## REQUIREMENT
The entries that follow should be repeated exactly, with no pictures kept.

User interface change data
━━━
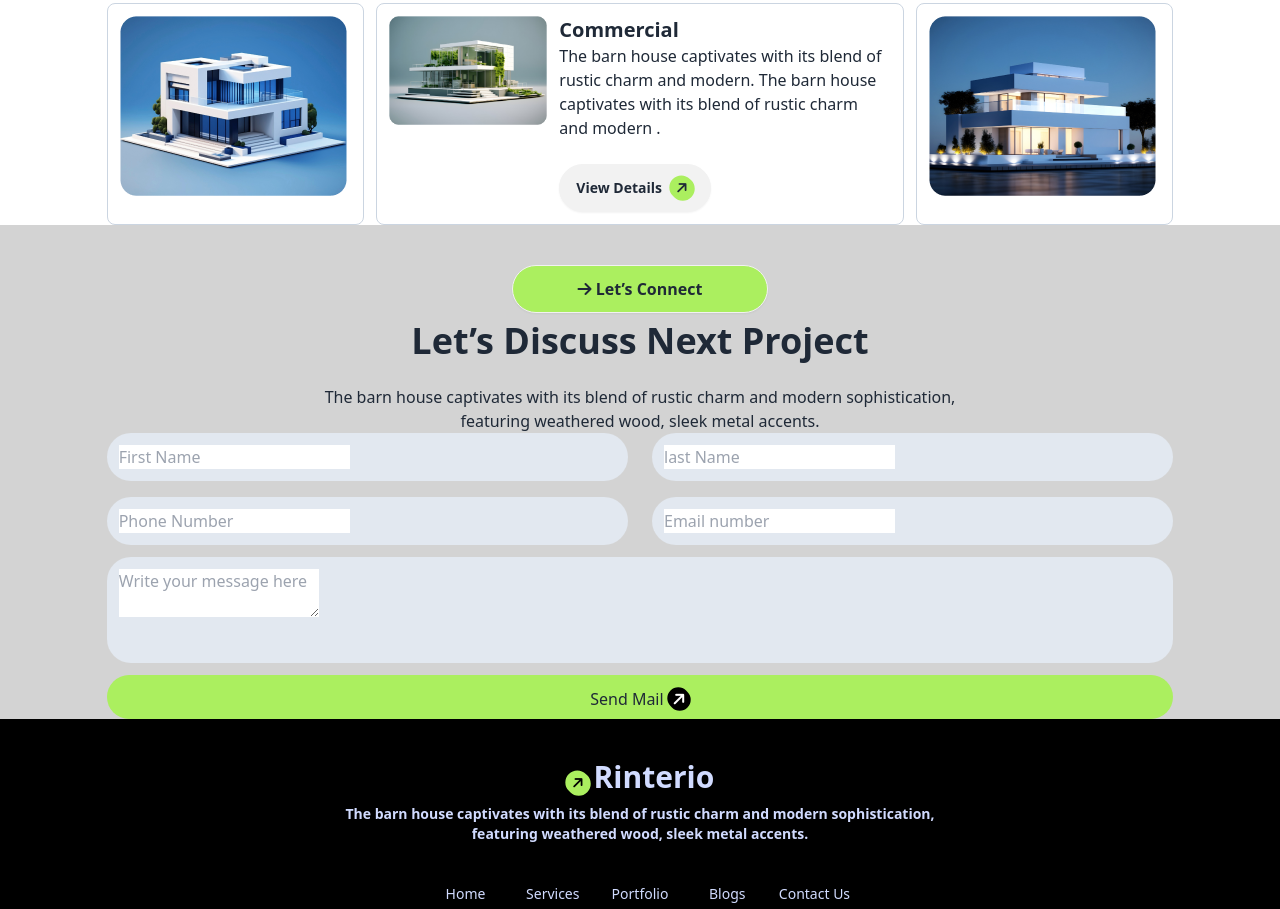
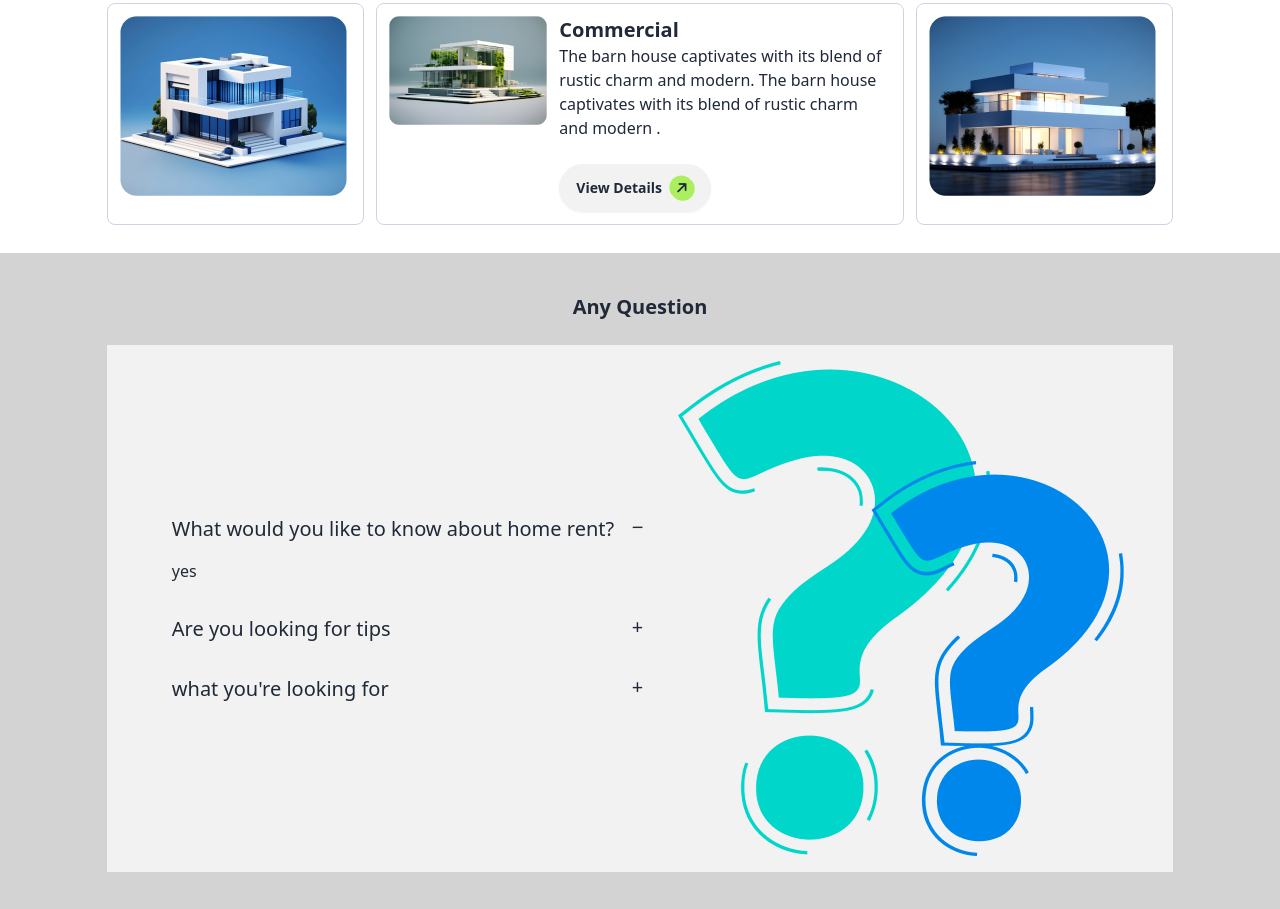
Before and after one commit to SalmaSathy/assignment-03, a plain HTML site: page index.html in a window 1280 px wide. Shown: the part 2073-2982 px from the top of the page. Drawn offline with nearby package versions, Linux system fonts and the light colour scheme.

Commit message:
assignment complete

```diff
--- a/index.html
+++ b/index.html
@@ -262,7 +262,7 @@
       <!-- work process ends-->
 
     <!-- latest protfolio startrs -->
-    <section class=" bg-white mb-10">
+    <section class=" bg-white mb-10 pb-7">
       <div class="w-10/12 mx-auto mt-10">
       <div class="text-center">
         <button class="btn btn-wide bg-white rounded-3xl font-bold text-base">
@@ -345,8 +345,44 @@
     </div>
     </section>
     <!-- latest protfolio ends -->
+     <!-- Q&A section starts -->
+      <section class=" w-10/12 mx-auto">
+        <h6 class="font-extrabold text-xl text-center">Any Question</h6><br>
+        <div class="hero bg-base-200">
+          <div class="hero-content flex-col lg:flex-row-reverse">
+           <img src="assets/faq.png" alt="">
+           <div>
+            <!-- ?accordian -->
+            <div class="collapse collapse-plus bg-base-200">
+              <input type="radio" name="my-accordion-3" checked="checked" />
+              <div class="collapse-title text-xl font-medium">What would you like to know about home rent?
+              </div>
+              <div class="collapse-content">
+                <p>yes</p>
+              </div>
+            </div>
+            <div class="collapse collapse-plus bg-base-200">
+              <input type="radio" name="my-accordion-3" />
+              <div class="collapse-title text-xl font-medium">
+                Are you looking for tips</div>
+              <div class="collapse-content">
+                <p>yes or no</p>
+              </div>
+            </div>
+            <div class="collapse collapse-plus bg-base-200">
+              <input type="radio" name="my-accordion-3" />
+              <div class="collapse-title text-xl font-medium"> what you're looking for</div>
+              <div class="collapse-content">
+                <p>hello</p>
+              </div>
+            </div>
+             <!-- accordian end -->
+          </div>
+        </div>
+      </section>
+     <!-- Q&A section starts -->
      <!-- lets connect starts -->
-     <section class="">
+     <section class="pb-7">
       <div class="w-10/12 mx-auto mt-10 ">
         <div class="text-center">
           <button class="btn btn-wide bg-primary rounded-3xl font-bold text-base">
```
Also changed, not shown: assets/faq.png (added).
━━━
## SOLUTION FOR THIS EXERCISE
Before and after one commit to SalmaSathy/assignment-03, a plain HTML site: page index.html in a window 1280 px wide. Shown: the part 2073-2982 px from the top of the page. Drawn offline with nearby package versions, Linux system fonts and the light colour scheme.

Commit message:
assignment complete

```diff
--- a/index.html
+++ b/index.html
@@ -262,7 +262,7 @@
       <!-- work process ends-->
 
     <!-- latest protfolio startrs -->
-    <section class=" bg-white mb-10">
+    <section class=" bg-white mb-10 pb-7">
       <div class="w-10/12 mx-auto mt-10">
       <div class="text-center">
         <button class="btn btn-wide bg-white rounded-3xl font-bold text-base">
@@ -345,8 +345,44 @@
     </div>
     </section>
     <!-- latest protfolio ends -->
+     <!-- Q&A section starts -->
+      <section class=" w-10/12 mx-auto">
+        <h6 class="font-extrabold text-xl text-center">Any Question</h6><br>
+        <div class="hero bg-base-200">
+          <div class="hero-content flex-col lg:flex-row-reverse">
+           <img src="assets/faq.png" alt="">
+           <div>
+            <!-- ?accordian -->
+            <div class="collapse collapse-plus bg-base-200">
+              <input type="radio" name="my-accordion-3" checked="checked" />
+              <div class="collapse-title text-xl font-medium">What would you like to know about home rent?
+              </div>
+              <div class="collapse-content">
+                <p>yes</p>
+              </div>
+            </div>
+            <div class="collapse collapse-plus bg-base-200">
+              <input type="radio" name="my-accordion-3" />
+              <div class="collapse-title text-xl font-medium">
+                Are you looking for tips</div>
+              <div class="collapse-content">
+                <p>yes or no</p>
+              </div>
+            </div>
+            <div class="collapse collapse-plus bg-base-200">
+              <input type="radio" name="my-accordion-3" />
+              <div class="collapse-title text-xl font-medium"> what you're looking for</div>
+              <div class="collapse-content">
+                <p>hello</p>
+              </div>
+            </div>
+             <!-- accordian end -->
+          </div>
+        </div>
+      </section>
+     <!-- Q&A section starts -->
      <!-- lets connect starts -->
-     <section class="">
+     <section class="pb-7">
       <div class="w-10/12 mx-auto mt-10 ">
         <div class="text-center">
           <button class="btn btn-wide bg-primary rounded-3xl font-bold text-base">
```
Also changed, not shown: assets/faq.png (added).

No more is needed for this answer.